### [WORK REQUIRED]
Using the data below, show every line where the word "updating" occurs.

### [EXTRACTED ENTRIES]
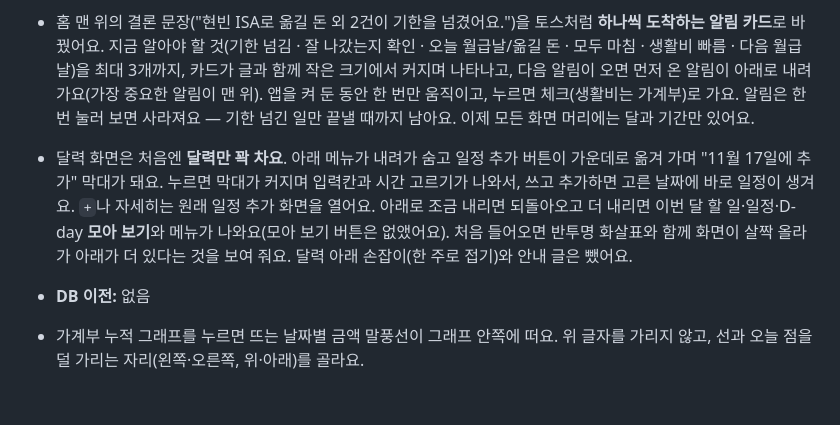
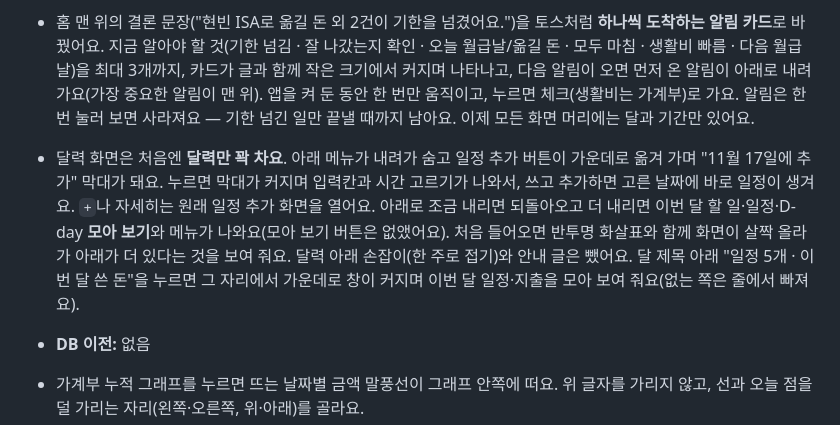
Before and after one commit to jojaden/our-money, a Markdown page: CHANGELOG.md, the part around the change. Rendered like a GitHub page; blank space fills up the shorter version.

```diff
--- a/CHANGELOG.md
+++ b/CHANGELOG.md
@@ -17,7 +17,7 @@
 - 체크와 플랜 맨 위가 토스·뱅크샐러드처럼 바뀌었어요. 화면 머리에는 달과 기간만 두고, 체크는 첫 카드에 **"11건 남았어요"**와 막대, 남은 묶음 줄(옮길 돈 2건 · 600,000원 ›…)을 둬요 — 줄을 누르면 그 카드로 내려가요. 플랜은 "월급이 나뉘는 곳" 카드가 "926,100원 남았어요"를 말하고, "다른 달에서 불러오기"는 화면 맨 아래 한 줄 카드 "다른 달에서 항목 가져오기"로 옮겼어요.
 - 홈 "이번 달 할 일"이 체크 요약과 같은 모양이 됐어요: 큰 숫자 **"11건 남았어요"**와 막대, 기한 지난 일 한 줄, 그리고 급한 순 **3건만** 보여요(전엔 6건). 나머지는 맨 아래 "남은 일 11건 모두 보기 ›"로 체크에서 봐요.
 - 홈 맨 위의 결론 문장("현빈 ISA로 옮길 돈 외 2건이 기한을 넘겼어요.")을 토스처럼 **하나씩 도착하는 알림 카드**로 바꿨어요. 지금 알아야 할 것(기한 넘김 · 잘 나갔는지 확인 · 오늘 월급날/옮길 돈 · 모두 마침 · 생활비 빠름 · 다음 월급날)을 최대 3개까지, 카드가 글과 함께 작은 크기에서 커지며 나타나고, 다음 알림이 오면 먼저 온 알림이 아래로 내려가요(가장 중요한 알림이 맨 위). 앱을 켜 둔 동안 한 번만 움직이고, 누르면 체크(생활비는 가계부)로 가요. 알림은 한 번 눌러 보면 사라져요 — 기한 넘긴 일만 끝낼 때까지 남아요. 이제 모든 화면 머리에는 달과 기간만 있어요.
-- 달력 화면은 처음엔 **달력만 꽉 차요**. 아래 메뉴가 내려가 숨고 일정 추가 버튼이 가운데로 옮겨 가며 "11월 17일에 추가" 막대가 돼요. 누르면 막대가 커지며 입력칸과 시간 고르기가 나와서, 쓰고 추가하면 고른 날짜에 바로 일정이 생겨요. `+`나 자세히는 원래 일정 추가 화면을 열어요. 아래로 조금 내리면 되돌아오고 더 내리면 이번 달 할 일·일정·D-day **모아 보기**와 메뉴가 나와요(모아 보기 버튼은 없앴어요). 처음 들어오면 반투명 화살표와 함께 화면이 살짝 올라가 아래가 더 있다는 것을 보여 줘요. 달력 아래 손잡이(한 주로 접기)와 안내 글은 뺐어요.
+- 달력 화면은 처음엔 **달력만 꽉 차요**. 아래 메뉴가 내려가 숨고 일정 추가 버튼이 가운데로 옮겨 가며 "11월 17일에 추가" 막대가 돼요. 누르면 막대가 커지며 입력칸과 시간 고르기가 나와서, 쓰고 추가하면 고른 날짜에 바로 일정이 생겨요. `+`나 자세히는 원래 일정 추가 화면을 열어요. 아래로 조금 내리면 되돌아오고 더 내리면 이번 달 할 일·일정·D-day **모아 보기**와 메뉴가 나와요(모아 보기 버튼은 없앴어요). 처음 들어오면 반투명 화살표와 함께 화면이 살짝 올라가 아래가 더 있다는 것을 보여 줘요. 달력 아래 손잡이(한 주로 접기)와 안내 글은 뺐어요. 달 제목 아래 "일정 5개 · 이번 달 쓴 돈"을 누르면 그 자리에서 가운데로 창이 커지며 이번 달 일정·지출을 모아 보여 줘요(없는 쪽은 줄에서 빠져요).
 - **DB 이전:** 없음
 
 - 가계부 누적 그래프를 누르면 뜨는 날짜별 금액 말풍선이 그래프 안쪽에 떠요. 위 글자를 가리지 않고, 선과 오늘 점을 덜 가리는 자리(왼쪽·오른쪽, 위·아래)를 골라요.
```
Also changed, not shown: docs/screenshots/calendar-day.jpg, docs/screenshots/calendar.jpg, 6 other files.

...

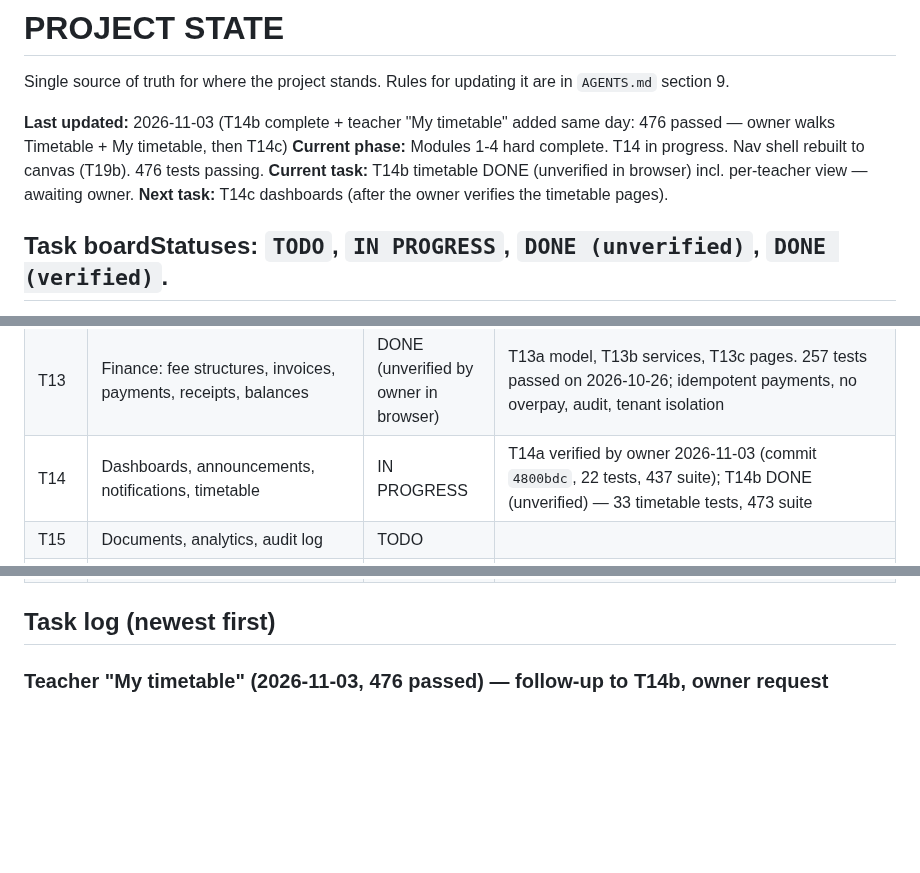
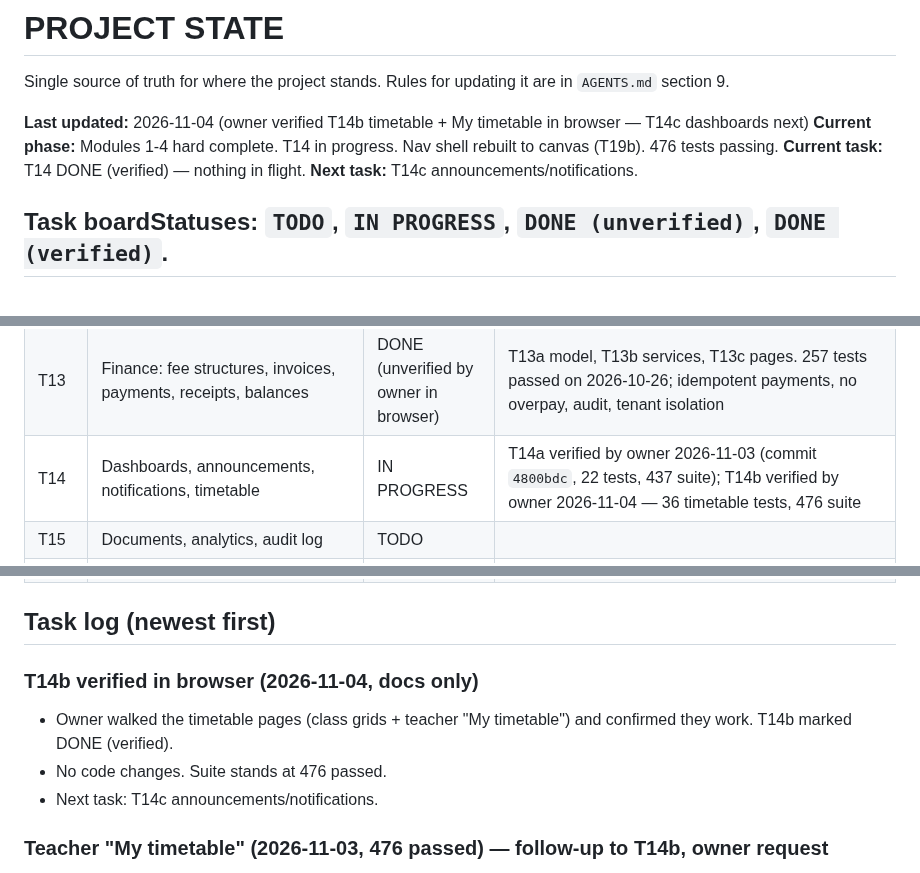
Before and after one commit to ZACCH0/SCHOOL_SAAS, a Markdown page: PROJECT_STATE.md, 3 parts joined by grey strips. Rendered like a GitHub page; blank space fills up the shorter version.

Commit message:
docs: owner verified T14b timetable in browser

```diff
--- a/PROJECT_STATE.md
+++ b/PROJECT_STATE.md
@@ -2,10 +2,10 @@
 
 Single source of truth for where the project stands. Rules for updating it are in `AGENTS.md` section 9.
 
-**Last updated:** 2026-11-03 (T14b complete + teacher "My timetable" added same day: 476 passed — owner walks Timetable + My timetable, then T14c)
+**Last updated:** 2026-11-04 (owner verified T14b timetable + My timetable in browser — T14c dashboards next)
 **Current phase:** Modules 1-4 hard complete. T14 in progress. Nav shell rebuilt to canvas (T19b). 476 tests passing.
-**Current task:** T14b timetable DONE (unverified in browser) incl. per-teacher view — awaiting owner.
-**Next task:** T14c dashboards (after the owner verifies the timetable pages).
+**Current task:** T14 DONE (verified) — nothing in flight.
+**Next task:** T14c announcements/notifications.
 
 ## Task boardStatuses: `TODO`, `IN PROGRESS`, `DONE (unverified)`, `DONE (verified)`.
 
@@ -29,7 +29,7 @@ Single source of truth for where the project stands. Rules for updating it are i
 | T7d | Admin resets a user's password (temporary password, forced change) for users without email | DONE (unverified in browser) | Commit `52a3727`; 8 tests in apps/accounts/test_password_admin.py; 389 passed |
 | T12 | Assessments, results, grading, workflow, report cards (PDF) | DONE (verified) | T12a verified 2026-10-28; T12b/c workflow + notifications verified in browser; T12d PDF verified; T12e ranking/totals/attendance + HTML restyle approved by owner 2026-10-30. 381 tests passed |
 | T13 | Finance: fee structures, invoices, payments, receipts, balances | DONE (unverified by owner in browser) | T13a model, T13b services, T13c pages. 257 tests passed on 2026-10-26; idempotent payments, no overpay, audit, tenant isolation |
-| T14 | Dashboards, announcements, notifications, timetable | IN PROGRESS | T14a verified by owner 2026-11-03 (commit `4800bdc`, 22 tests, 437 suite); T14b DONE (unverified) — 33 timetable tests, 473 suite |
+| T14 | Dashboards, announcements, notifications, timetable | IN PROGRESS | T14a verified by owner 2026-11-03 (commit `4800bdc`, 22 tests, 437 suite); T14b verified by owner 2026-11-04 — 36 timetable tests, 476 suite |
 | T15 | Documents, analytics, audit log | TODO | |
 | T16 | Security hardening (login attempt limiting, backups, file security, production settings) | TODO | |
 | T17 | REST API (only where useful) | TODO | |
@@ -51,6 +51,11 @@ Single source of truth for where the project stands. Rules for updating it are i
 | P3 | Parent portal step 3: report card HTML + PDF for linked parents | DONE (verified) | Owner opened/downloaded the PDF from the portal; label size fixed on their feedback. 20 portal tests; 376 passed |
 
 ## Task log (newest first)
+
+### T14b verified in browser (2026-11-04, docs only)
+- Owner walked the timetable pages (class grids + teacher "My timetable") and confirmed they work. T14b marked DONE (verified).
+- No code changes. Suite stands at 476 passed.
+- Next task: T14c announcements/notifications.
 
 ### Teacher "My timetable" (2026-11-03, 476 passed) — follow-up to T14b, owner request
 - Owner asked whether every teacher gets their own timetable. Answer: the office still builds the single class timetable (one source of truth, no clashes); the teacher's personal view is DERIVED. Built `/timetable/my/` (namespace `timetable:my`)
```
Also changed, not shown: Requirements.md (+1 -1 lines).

### [TASK SOLUTION]
 Single source of truth for where the project stands. Rules for updating it are in `AGENTS.md` section 9.
@@ -29,7 +29,7 @@ Single source of truth for where the project stands. Rules for updating it are i
@@ -51,6 +51,11 @@ Single source of truth for where the project stands. Rules for updating it are i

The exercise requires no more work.